AWS Datalake for SAP HANA

In 2019, the JDGroup embarked on a discovery phase with building a data lake. There were a number of decision-making points that needed to be addressed:

  • Could data be extracted from SAP HANA and written to Amazon Simple Storage Service (S3)?

  • Could the transformations that are currently being done in SAS, be affected using native AWS tools?

  • What would the costs be of extracting data from SAP HANA to S3?

  • Would this reduce pressure on their existing storage requirements?

In tackling this project, work commenced using AWS Glue to perform the extractions from the SAP system. In addition, while doing this project, a key aspect was to transfer skill between Cloud Fundis and the JDGroup technical team.

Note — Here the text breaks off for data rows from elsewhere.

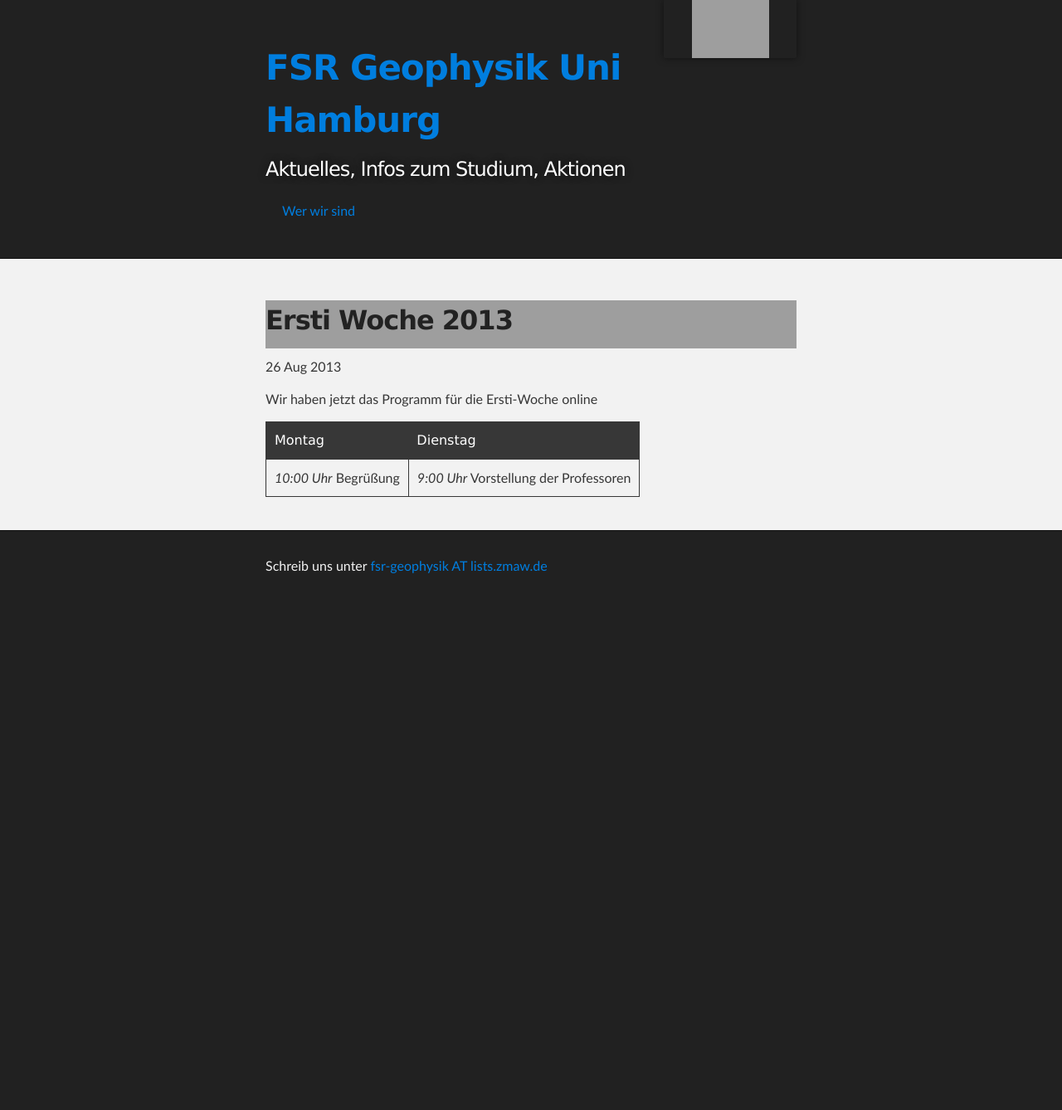
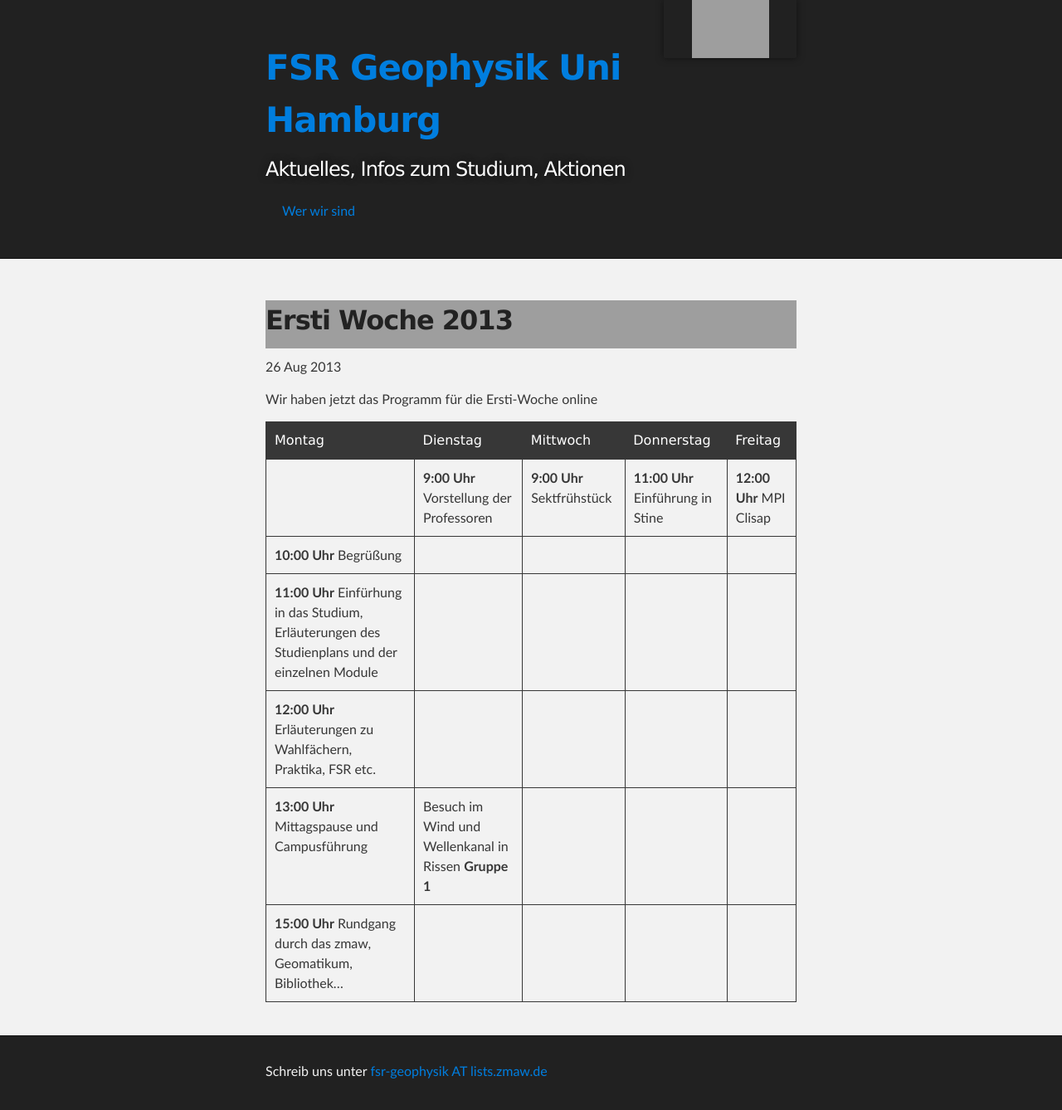
Before and after one commit to fsrgeophysikhh/fsrgeophysikhh.github.io, a Jekyll site: the page built from _posts/2013-08-26-ersti-woche.markdown, in a window 1280 px wide. Shown: the whole page at 83% size. Built offline with Jekyll 4.4.1, drawn with Linux system fonts in a browser that asks for light colours; Markdown is read by kramdown in place of the engine named in the settings; before the commit the page ends 900 px from its top, so only the background shows below that; grey boxes are pictures that could not be loaded.

Commit message:
added more to the table

```diff
--- a/_posts/2013-08-26-ersti-woche.markdown
+++ b/_posts/2013-08-26-ersti-woche.markdown
@@ -7,6 +7,11 @@ categories: jekyll update
 
 Wir haben jetzt das Programm für die Ersti-Woche online
 
-| Montag | Dienstag |
-| ------ | -------- |
-| *10:00 Uhr* Begrüßung | *9:00 Uhr* Vorstellung der Professoren |
+| Montag | Dienstag | Mittwoch | Donnerstag | Freitag |
+| ------ | -------- | -------- | ---------- | ------- |
+|        | **9:00 Uhr** Vorstellung der Professoren | **9:00 Uhr** Sektfrühstück | **11:00 Uhr** Einführung in Stine | **12:00 Uhr** MPI Clisap |
+| **10:00 Uhr** Begrüßung |
+| **11:00 Uhr** Einfürhung in das Studium, Erläuterungen des Studienplans und der einzelnen Module |
+| **12:00 Uhr** Erläuterungen zu Wahlfächern, Praktika, FSR etc. |
+| **13:00 Uhr** Mittagspause und Campusführung | Besuch im Wind und Wellenkanal in Rissen **Gruppe 1** |
+| **15:00 Uhr** Rundgang durch das zmaw, Geomatikum, Bibliothek... |
```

We compared the AWS Glue to other forms of extraction of the data from SAP. Specifically we used AWS EMR (using Zeppelin Notebooks) to help transfer skills to the JDGroup team.

Key outcomes from this project were:

  • It is possible and indeed relatively straightforward to extract data from SAP HANA to S3. At the time, even limited Internet bandwidth and extracting to the EU-WEST-1 region did not prove prohibitive for this project.

  • The cost comparisons showed that using AWS Glue, while simpler than Amazon EMR was in fact somewhat more expensive. Ultimately, to extract the data and write it to S3 was 20% cheaper using Amazon EMR than using AWS Glue.

  • In the POC, existing SAS code was re-written in Apache Spark and run on both AWS Glue and Amazon EMR platforms. Minor modifications allowed the customer to choose the platform best suited to their environment.

  • The customer has many thousands of lines of SAS code in production. This project showed that those codes could be migrated to an open platform using AWS native tools. Success in production however, would require a re-training of the staff, who currently have competence in SAS.

  • Finally, migrating to a data lake would relieve pressure on the customers storage requirements, and this would in turn lead to lower costs as older data in the data lake could be archived automatically with lifecycle policies to Amazon S3 Glacier.